What I Ate: June 29, 2009

Posted 29 June, 2009 at 11:19pm by Michael Chu
(Filed under: Food, What I Ate)

Dinner: I cooked a large (2-1/2 pound) USDA Prime bone-in ribeye steak. Low and slow in the oven at 200°F until the interior was a little over 130°F. Then I finished it on the stove top in a fry pan with half a stick of butter. This piece had the largest spinalis dorsi (the ribeye cap) that I've ever seen. I trimmed the cap off the ribeye and served that to Tina and myself. This is the best steak I've cooked since moving to Texas and one of the better ones I've ever done. I'm especially proud since I previously did steaks only on the grill (which I don't have anymore) and it's been difficult for me to get my steaks to where I like them to be with my indoor cooking equipment.
Ribeye steak

I sauteed fresh okra pods that I purchased yesterday with a chopped up jalapeno chile in the butter that I used to form the crust on the steak. The beef and the okra together made one of the most satisfying dinners I've had in a while.

Lunch: We each made ourselves a platter of assorted meats and veggies. I had a few slices of Rosemary Olive Oil Bread, Olive Mortadella, Head Cheese, Pastrami, Smoked Sockeye Salmon, Radishes, and English Cucumber with a small dollop of Grey Poupon white wine mustard.
Platter of Assorted Meats

3 comments to What I Ate: June 29, 2009

Don, June 30th, 2009 at 8:37 am:

  • It sounds like a really good home cooking day.

Nate, July 1st, 2009 at 11:26 pm:

  • What made you do the "start low finish high" method versus the usual "start high finish low"?

Michael Chu, July 2nd, 2009 at 6:51 am:

  • The size of the cut.

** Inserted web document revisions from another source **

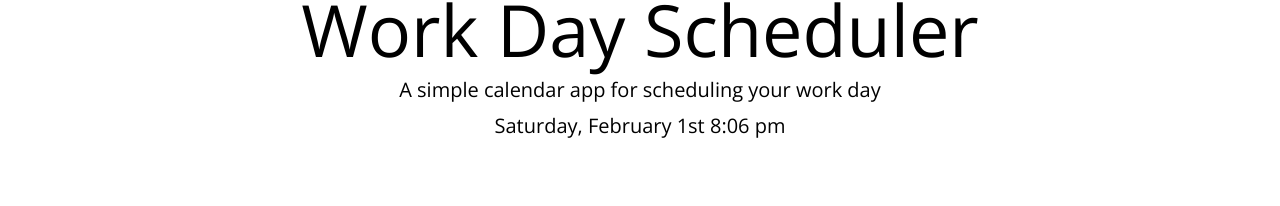
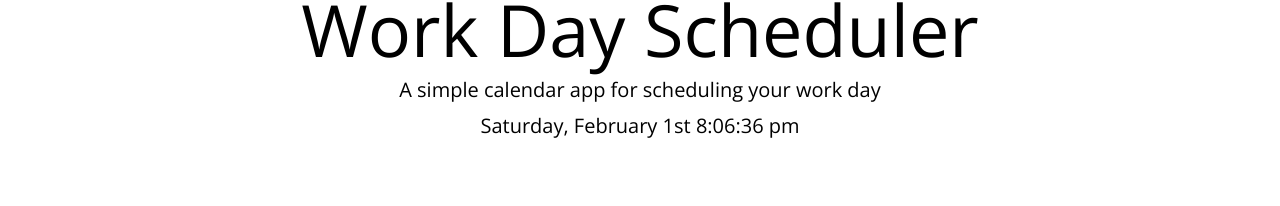
Before and after one commit to lfernandez79/workDayScheduler, a plain HTML site: page index.html in a window 1280 px wide. Shown: the part 78-284 px from the top of the page. Drawn offline with nearby package versions, Linux system fonts and the light colour scheme.

Commit message:
added function to update time dynamically

```diff
--- a/script.js
+++ b/script.js
@@ -1,5 +1,10 @@
 $(document).ready(function () {
-    $("#currentDay").text(moment().format("dddd, MMMM Do h:mm a"));
+    function timeUpdate() {
+        $("#currentDay").text(moment().format("dddd, MMMM Do h:mm:ss a"));
+    }
+    setInterval(timeUpdate, 1000);
+
+
     // for (let i=8; i<17; i++) {
         // const element = array[i];
 
--- a/style.css
+++ b/style.css
@@ -19,6 +19,7 @@ textarea{
   color: black;
   border-radius: 0;
   border-bottom: 2px solid rgb(109, 161, 161);
+
 }
 
 
```
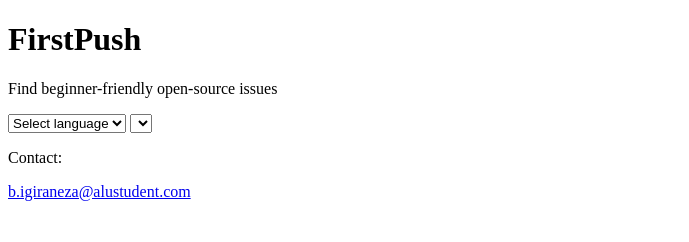
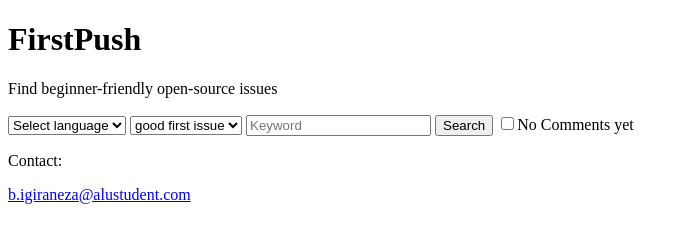
Before and after one commit to bigiraneza-car/first_push, a plain HTML site: page index.html in a window 1280 px wide. Shown: the whole page, without its empty margins (0-689 px from the left). Drawn offline with Linux system fonts and the light colour scheme.

Commit message:
Search bar, keyword for the research option

```diff
--- a/index.html
+++ b/index.html
@@ -21,7 +21,13 @@
                 <option value="'c">C</option>
                 <option value="go">Go</option>
             </select>
-            <select></select>
+            <select id="'label">
+                <option value="good first issue">good first issue</option>
+                <option value="want help">Want help</option>
+            </select>
+            <input id="keyword" placeholder="Keyword" maxlength="40">
+            <button id="searchbtn">Search</button>
+            <label><input type="checkbox" id="noComments">No Comments yet</label>
         </section>
     </main>
 
```
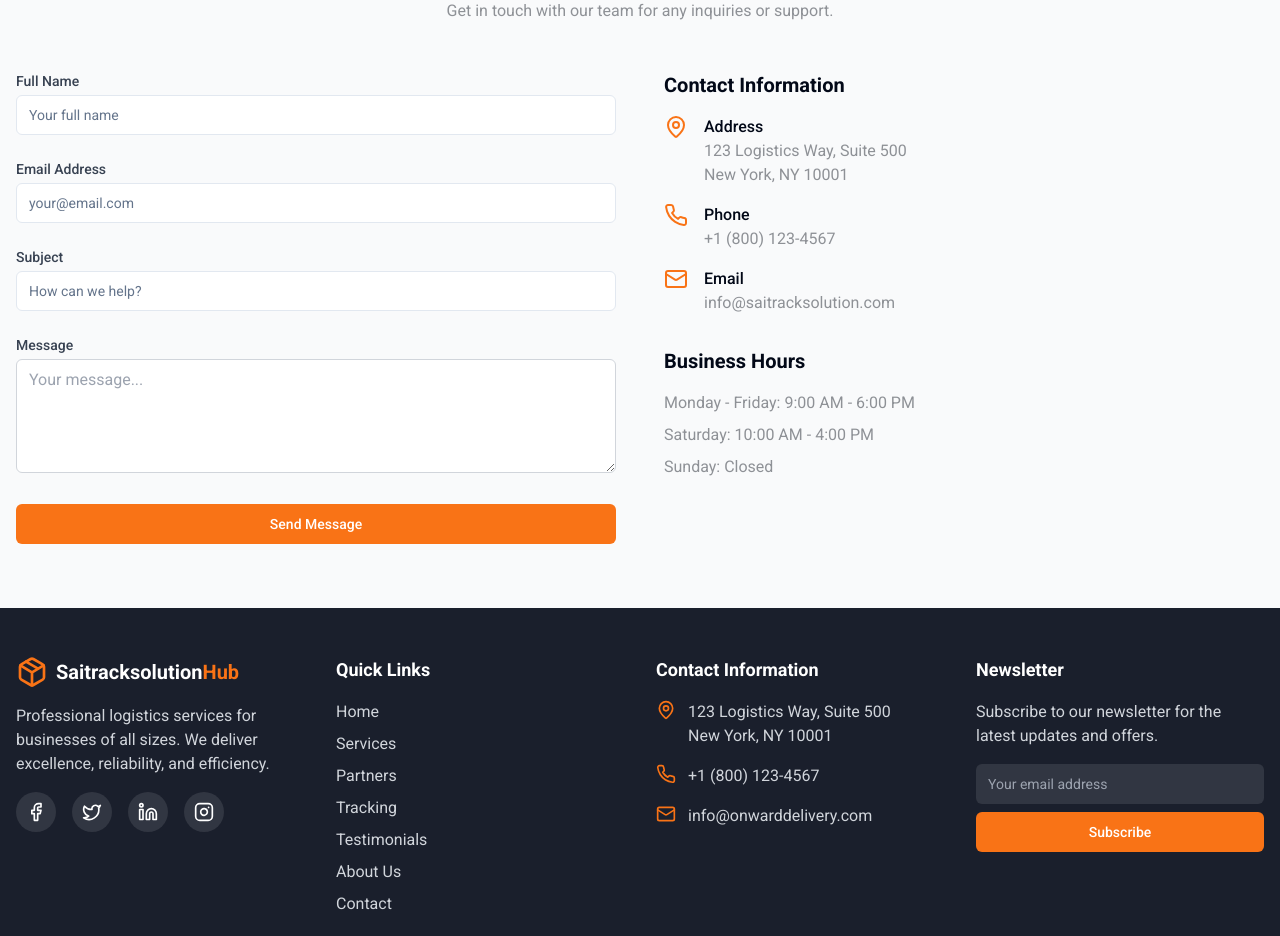
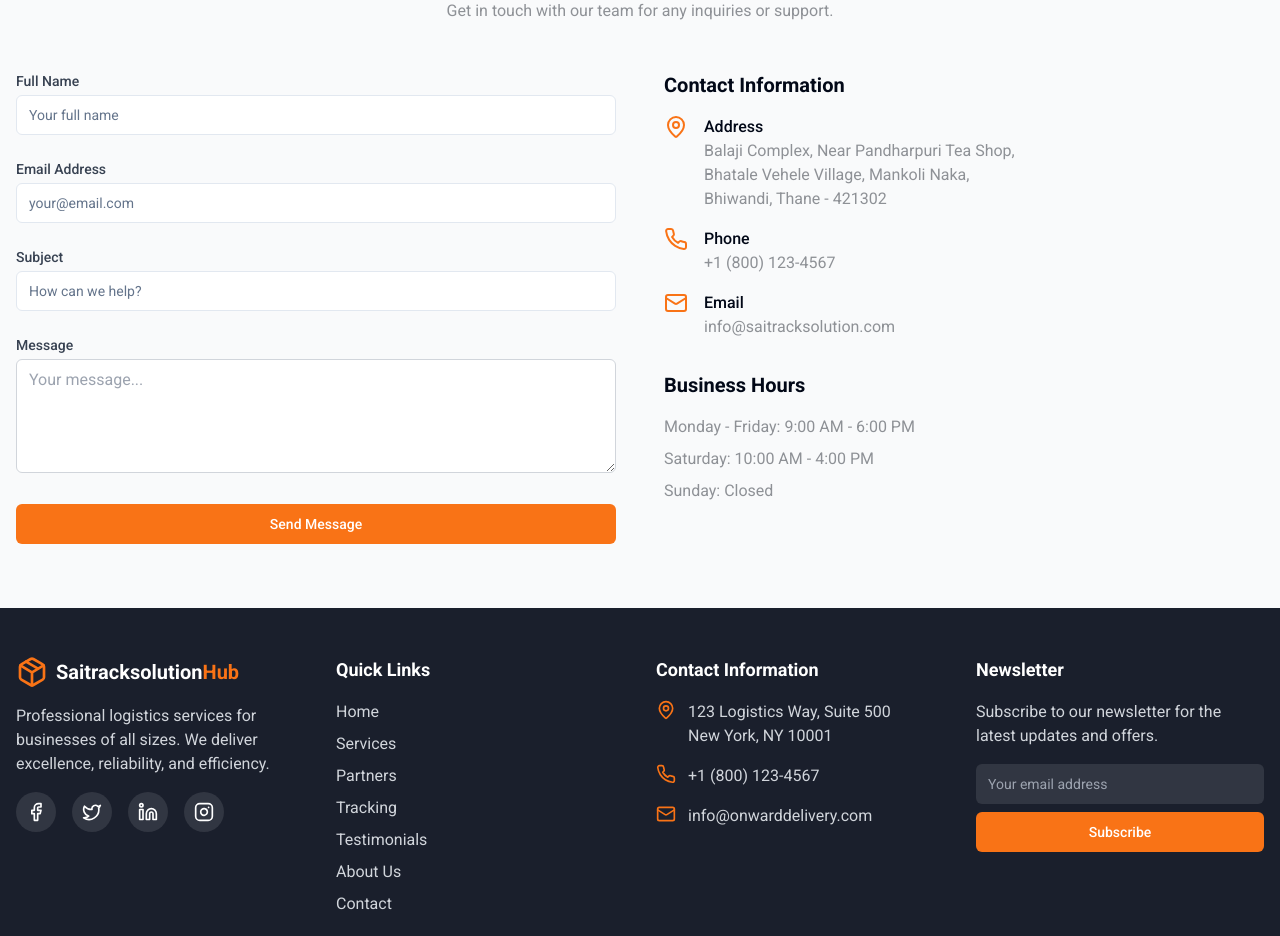
Before and after one commit to AnkitPatel-git/onward-delivery-hub, a React (Vite) app: page / in a window 1280 px wide. Shown: the part 7200-8136 px from the top of the page. Built offline with nearby package versions, Linux system fonts and the light colour scheme.

Commit message:
Update contact info content

```diff
--- a/src/components/ContactSection.tsx
+++ b/src/components/ContactSection.tsx
@@ -66,7 +66,7 @@ const ContactSection = () => {
                   <MapPin className="h-6 w-6 text-brand-orange" />
                   <div>
                     <h4 className="font-medium">Address</h4>
-                    <p className="text-brand-gray">123 Logistics Way, Suite 500<br />New York, NY 10001</p>
+                    <p className="text-brand-gray">Balaji Complex, Near Pandharpuri Tea Shop,<br />Bhatale Vehele Village, Mankoli Naka,<br />Bhiwandi, Thane - 421302</p>
                   </div>
                 </div>
 
```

With a thinner cut, the sear is more important for flavor - so I execute that first. The steak might not be able to handle much more than a sear. With the thicker cut, I could do the sear first, then slow cook or vice versa and it wouldn't make a difference. I find it easier to bring it up to the temperature I want in the oven first and then let it cool a little bit (or a lot depending on when I'm ready to eat) before frying it in the pan to finish.